Failure to fully comply with any term or condition of probation is a violation of probation. If Respondent violates probation in any respect, the Board, after giving Respondent notices and the opportunity to be heard, may revoke probation and carry out the disciplinary order that was stayed.
Of course, Dr. Bot must pay all costs associated with probation monitoring as designated by the Board. The order was signed on May 1.

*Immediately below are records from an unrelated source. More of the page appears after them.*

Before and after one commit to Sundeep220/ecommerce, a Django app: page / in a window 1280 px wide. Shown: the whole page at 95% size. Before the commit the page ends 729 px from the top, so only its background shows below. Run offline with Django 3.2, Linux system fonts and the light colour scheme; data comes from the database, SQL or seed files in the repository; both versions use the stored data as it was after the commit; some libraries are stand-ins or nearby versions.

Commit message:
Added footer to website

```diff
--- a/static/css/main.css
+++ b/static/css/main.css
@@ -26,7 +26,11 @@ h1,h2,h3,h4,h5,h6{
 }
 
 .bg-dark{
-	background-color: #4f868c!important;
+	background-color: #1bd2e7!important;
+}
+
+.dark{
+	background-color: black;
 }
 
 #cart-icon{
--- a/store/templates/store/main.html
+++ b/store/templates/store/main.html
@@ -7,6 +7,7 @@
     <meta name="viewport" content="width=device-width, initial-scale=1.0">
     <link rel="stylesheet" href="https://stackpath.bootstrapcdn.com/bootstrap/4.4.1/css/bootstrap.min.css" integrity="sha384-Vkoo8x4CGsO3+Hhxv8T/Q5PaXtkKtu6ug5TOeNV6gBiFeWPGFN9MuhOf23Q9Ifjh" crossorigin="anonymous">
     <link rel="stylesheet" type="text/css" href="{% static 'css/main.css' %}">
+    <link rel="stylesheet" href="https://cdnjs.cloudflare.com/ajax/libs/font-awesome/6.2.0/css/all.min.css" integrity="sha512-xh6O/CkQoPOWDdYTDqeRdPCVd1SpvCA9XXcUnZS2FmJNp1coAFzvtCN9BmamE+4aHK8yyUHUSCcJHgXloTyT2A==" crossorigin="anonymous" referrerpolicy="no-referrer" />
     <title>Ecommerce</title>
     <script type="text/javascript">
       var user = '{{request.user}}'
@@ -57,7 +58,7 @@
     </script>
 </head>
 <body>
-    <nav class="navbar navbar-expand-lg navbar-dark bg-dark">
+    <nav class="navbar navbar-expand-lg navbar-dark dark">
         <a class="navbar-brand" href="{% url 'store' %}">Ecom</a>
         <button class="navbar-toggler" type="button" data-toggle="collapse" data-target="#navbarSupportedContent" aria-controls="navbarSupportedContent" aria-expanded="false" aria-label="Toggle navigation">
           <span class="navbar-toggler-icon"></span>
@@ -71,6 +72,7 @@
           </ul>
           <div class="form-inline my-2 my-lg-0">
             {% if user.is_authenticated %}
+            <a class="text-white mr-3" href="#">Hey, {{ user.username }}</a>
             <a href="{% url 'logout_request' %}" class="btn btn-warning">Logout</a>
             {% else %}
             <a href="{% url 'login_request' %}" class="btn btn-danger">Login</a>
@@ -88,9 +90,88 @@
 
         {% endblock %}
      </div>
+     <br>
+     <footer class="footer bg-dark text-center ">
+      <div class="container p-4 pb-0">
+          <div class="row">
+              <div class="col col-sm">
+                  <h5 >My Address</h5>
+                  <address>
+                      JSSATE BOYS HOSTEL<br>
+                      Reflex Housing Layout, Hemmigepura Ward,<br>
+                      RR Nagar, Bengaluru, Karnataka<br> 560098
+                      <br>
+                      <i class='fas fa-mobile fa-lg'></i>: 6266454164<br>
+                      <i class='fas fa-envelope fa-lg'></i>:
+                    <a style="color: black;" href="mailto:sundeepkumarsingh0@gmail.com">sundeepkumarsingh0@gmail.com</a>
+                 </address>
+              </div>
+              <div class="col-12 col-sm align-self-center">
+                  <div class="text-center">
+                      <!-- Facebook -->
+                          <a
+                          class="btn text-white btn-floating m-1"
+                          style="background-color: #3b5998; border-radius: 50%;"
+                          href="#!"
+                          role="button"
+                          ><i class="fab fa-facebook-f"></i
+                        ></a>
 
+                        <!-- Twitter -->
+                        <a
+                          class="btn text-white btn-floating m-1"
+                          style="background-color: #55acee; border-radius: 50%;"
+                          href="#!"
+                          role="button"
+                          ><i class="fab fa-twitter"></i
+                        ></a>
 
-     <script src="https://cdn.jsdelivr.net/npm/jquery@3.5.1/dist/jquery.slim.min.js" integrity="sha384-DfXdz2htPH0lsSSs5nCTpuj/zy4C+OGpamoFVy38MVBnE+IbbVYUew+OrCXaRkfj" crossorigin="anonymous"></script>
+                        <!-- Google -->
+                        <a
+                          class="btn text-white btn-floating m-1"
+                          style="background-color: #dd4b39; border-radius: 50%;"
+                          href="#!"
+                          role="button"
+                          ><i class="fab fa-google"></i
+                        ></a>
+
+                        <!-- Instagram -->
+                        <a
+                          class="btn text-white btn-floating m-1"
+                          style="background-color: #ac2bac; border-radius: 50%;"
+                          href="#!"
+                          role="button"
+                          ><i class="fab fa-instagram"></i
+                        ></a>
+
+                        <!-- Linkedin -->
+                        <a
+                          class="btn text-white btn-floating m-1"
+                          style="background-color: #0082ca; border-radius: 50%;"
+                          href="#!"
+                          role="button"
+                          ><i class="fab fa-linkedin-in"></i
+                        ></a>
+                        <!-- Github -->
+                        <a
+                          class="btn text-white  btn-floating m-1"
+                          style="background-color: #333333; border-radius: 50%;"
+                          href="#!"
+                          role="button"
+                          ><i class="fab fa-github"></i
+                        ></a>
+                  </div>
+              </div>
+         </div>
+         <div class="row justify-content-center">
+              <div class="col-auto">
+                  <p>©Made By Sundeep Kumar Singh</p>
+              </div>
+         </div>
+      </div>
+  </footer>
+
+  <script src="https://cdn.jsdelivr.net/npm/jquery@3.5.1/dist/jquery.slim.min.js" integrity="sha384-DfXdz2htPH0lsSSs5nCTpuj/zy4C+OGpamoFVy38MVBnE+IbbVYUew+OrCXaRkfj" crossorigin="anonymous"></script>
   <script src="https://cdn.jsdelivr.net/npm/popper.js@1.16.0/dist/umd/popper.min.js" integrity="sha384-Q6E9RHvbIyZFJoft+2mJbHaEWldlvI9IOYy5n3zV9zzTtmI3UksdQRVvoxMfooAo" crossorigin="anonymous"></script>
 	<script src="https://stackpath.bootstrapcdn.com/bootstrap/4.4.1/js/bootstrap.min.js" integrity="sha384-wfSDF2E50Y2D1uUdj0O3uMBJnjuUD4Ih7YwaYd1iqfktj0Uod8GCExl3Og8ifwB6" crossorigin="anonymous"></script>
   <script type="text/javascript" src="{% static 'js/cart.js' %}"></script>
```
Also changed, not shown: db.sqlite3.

This is pretty serious business. Dr. Bob, perhaps for the first time since he finished his pediatrics residency, must practice to the proper standard of care and will be supervised to make sure that he does. Assuming the Board is smart enough not to let Dr. Bob pick a monitor with “integrative medicine” proclivities or antivaccine proclivities himself (no Dr. Jay Gordon, please!). Thankfully, Dr. Bob won’t be able to pick his father or brother as monitors because they are family and thus have a conflict of interest. Dr. Bob will have no wiggle room. He’ll have to administer vaccines on time and on schedule for his patients. He’ll have to try to persuade parents who don’t want to vaccinate that they should. He’s really, really not going to like that.
I bet that his patients aren’t going to like it very much either. Indeed, I can’t help but wonder if his practice can survive. After all, Dr. Bob’s entire practice model is based on catering to the vaccine-averse and the antivaccine parents living near San Diego and other parts of southern California. How many of them are going to keep taking their children to see him now that he’s going to be forced to adhere to the CDC schedule of recommended vaccines? He can no longer delay, space out, or omit vaccines, and, assuming the board doesn’t let Dr. Bob pick a monitor who’s also an antivaxer or who also caters to the vaccine averse, there won’t be any easy way for him to practice the way he used to practice and get away with it.

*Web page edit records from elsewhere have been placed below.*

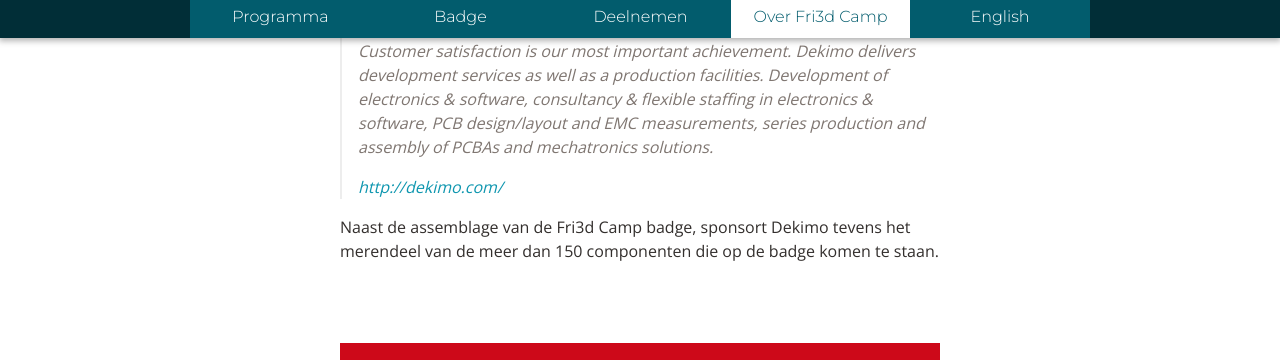
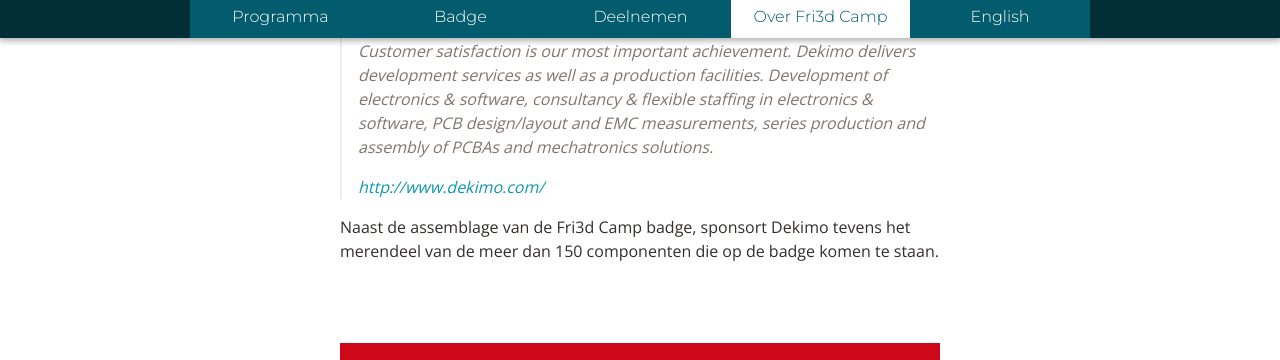
Before and after one commit to Fri3dCamp/fri3d2018-announce, a Jekyll site: the page built from about/sponsors.html, in a window 1280 px wide and 900 px high, scrolled down 1531 px, cut to the strip 42-402 px from the top of the window. Built offline with Jekyll 4.4.1, drawn with Linux system fonts in a browser that asks for light colours; nearby versions of some CDN libraries; some of the changed lines change nothing that is shown; grey boxes are pictures that could not be loaded.

Commit message:
Fixed Dekimo URL

```diff
--- a/_data/sponsors.yml
+++ b/_data/sponsors.yml
@@ -4,7 +4,7 @@
   context: badge
   type: material
   sponsorship: Naast de assemblage van de Fri3d Camp badge, sponsort Dekimo tevens het merendeel van de meer dan  150 componenten die op de badge komen te staan.
-  link: http://dekimo.com/
+  link: http://www.dekimo.com/
 - name: 'Espressif'
   img: espressif.png
   info: Espressif Systems is a world-leading Internet-of-Things company. The company designs a range of high-performance Wi-Fi+Bluetooth (BLE) chipsets and modules. It built the widely popular ESP8266 and ESP32 chips. It also has an innovative team of chip-design specialists, software/firmware developers and marketers. Espressif Systems is committed to providing the best IoT devices and software platforms in the industry.
```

I find the prospect of that…very satisfying.
On the other hand, there is another possibility that is less satisfying: Dr. Bob will pick an integrative medicine or functional medicine quack (and there are many in southern California) who’s squishy on vaccine mandates; the board won’t object; and he’ll practice as before, only less blatantly antivax. He’ll scale back or suspend his public appearances speaking out against SB 277 for three years but keep publishing his book. When it’s all over, he’ll be free and clear to go back to the way he was before. It could happen if the Board veto any monitor that Dr. Bob picks who isn’t clearly pro-vaccine. I never could figure out why most state laws allow the disciplined physician to pick his own monitor, subject to Board approval, rather than having the Board pick the monitor, allowing the doctor to object only if there is a clear conflict of interest or interpersonal conflict, but that’s the way it is. Getting to pick his own monitor could be the loophole through which Dr. Bob slithers out to escape. Here’s hoping the Medical Board of California is savvy enough not to let Dr. Bob get away with that, but there’s no guarantee that it is.